* WHAT YOU NEED TO DO:
All the data below should be printed again without a single difference.

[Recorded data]
== Segment start ==
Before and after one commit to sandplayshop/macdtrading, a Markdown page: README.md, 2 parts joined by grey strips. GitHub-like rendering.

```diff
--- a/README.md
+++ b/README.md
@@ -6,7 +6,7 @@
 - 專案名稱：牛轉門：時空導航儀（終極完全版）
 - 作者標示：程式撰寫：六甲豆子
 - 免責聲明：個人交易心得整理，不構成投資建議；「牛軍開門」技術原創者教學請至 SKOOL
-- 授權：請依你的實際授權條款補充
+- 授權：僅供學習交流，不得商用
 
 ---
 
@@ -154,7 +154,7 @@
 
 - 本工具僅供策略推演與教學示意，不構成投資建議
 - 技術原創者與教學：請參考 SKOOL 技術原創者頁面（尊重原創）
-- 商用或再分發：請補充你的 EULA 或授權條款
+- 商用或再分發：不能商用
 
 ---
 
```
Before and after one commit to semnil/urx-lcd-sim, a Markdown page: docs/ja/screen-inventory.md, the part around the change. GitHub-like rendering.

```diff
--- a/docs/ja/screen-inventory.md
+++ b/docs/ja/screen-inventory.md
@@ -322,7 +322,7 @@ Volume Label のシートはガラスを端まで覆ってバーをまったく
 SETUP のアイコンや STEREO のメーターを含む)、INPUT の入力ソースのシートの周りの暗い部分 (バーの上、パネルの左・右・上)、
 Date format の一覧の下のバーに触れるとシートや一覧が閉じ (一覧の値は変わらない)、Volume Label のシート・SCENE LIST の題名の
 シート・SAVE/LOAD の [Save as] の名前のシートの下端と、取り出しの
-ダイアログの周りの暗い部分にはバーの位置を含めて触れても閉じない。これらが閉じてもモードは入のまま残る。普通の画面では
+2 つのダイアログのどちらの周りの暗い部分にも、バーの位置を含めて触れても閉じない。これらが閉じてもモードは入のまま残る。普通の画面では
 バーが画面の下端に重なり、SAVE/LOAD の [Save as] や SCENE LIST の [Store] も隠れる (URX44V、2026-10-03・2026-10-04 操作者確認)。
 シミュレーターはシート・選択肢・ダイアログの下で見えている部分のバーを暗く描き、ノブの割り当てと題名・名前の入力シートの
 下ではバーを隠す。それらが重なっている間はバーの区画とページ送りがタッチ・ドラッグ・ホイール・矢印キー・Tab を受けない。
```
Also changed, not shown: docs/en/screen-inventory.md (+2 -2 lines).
== Segment end ==
* RESPONSE BOX:
Before and after one commit to sandplayshop/macdtrading, a Markdown page: README.md, 2 parts joined by grey strips. GitHub-like rendering.

```diff
--- a/README.md
+++ b/README.md
@@ -6,7 +6,7 @@
 - 專案名稱：牛轉門：時空導航儀（終極完全版）
 - 作者標示：程式撰寫：六甲豆子
 - 免責聲明：個人交易心得整理，不構成投資建議；「牛軍開門」技術原創者教學請至 SKOOL
-- 授權：請依你的實際授權條款補充
+- 授權：僅供學習交流，不得商用
 
 ---
 
@@ -154,7 +154,7 @@
 
 - 本工具僅供策略推演與教學示意，不構成投資建議
 - 技術原創者與教學：請參考 SKOOL 技術原創者頁面（尊重原創）
-- 商用或再分發：請補充你的 EULA 或授權條款
+- 商用或再分發：不能商用
 
 ---
 
```
Before and after one commit to semnil/urx-lcd-sim, a Markdown page: docs/ja/screen-inventory.md, the part around the change. GitHub-like rendering.

```diff
--- a/docs/ja/screen-inventory.md
+++ b/docs/ja/screen-inventory.md
@@ -322,7 +322,7 @@ Volume Label のシートはガラスを端まで覆ってバーをまったく
 SETUP のアイコンや STEREO のメーターを含む)、INPUT の入力ソースのシートの周りの暗い部分 (バーの上、パネルの左・右・上)、
 Date format の一覧の下のバーに触れるとシートや一覧が閉じ (一覧の値は変わらない)、Volume Label のシート・SCENE LIST の題名の
 シート・SAVE/LOAD の [Save as] の名前のシートの下端と、取り出しの
-ダイアログの周りの暗い部分にはバーの位置を含めて触れても閉じない。これらが閉じてもモードは入のまま残る。普通の画面では
+2 つのダイアログのどちらの周りの暗い部分にも、バーの位置を含めて触れても閉じない。これらが閉じてもモードは入のまま残る。普通の画面では
 バーが画面の下端に重なり、SAVE/LOAD の [Save as] や SCENE LIST の [Store] も隠れる (URX44V、2026-10-03・2026-10-04 操作者確認)。
 シミュレーターはシート・選択肢・ダイアログの下で見えている部分のバーを暗く描き、ノブの割り当てと題名・名前の入力シートの
 下ではバーを隠す。それらが重なっている間はバーの区画とページ送りがタッチ・ドラッグ・ホイール・矢印キー・Tab を受けない。
```
Also changed, not shown: docs/en/screen-inventory.md (+2 -2 lines).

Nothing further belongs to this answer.